About this exercise
Which lines below contain the word "yurts"? Copy each of them.

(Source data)

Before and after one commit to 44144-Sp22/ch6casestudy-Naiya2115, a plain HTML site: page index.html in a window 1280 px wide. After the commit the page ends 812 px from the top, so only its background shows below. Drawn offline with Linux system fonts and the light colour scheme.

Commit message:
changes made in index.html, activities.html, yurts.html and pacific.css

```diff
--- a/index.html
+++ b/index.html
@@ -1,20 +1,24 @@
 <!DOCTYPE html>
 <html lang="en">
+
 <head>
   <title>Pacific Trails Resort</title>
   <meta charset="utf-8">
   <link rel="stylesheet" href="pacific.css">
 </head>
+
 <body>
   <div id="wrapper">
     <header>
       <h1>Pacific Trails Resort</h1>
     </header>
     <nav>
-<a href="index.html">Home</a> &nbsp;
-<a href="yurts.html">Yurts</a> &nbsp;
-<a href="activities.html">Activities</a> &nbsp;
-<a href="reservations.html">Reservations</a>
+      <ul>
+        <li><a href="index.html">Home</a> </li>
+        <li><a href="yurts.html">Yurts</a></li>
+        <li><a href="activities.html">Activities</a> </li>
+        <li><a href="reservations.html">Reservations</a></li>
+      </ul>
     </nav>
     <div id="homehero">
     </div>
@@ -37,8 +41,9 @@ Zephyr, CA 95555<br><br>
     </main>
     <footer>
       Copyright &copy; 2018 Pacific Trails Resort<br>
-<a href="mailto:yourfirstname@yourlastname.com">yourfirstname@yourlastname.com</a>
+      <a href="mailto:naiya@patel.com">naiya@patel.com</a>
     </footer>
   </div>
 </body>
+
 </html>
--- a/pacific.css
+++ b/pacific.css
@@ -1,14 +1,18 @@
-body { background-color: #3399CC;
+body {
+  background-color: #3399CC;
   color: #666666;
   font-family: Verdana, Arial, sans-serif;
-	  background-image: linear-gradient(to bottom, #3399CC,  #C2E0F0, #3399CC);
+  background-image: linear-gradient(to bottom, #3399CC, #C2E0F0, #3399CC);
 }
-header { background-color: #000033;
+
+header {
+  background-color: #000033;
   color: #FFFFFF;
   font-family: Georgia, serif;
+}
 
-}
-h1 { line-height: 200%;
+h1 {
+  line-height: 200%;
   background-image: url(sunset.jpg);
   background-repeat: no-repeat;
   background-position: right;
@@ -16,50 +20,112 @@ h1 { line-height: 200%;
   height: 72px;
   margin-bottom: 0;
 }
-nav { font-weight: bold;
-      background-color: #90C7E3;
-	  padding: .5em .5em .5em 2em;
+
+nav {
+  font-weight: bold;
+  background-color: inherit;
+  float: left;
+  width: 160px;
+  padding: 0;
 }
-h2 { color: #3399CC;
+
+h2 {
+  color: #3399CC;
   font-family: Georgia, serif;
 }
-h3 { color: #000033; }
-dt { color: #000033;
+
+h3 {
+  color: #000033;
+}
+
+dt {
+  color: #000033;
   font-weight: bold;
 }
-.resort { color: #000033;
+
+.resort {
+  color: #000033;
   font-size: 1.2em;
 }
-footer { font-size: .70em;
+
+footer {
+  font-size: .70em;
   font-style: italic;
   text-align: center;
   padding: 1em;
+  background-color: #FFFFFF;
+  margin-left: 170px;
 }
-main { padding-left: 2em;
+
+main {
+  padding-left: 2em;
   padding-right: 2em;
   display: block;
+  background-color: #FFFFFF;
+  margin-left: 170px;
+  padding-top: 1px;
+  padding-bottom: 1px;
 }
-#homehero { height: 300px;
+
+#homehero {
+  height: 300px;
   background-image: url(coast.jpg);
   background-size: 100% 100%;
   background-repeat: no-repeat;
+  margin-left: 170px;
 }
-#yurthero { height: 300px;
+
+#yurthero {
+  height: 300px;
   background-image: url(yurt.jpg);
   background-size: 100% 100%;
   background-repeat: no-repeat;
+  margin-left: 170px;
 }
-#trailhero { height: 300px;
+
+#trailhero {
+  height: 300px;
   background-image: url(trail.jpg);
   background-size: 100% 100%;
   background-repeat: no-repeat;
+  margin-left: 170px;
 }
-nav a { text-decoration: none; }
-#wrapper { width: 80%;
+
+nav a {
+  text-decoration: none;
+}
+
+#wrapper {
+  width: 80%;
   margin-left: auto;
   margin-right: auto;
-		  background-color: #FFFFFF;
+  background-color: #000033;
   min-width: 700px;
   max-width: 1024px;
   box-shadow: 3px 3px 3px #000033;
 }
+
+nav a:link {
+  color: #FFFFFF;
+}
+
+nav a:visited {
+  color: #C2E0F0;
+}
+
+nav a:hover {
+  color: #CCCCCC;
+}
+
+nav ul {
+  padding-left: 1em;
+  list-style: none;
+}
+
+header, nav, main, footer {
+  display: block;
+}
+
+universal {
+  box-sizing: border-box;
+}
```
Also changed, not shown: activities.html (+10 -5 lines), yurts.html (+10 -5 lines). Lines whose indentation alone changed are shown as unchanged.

Answer box
changes made in index.html, activities.html, yurts.html and pacific.css
-<a href="yurts.html">Yurts</a> &nbsp;
+        <li><a href="yurts.html">Yurts</a></li>
Also changed, not shown: activities.html (+10 -5 lines), yurts.html (+10 -5 lines). Lines whose indentation alone changed are shown as unchanged.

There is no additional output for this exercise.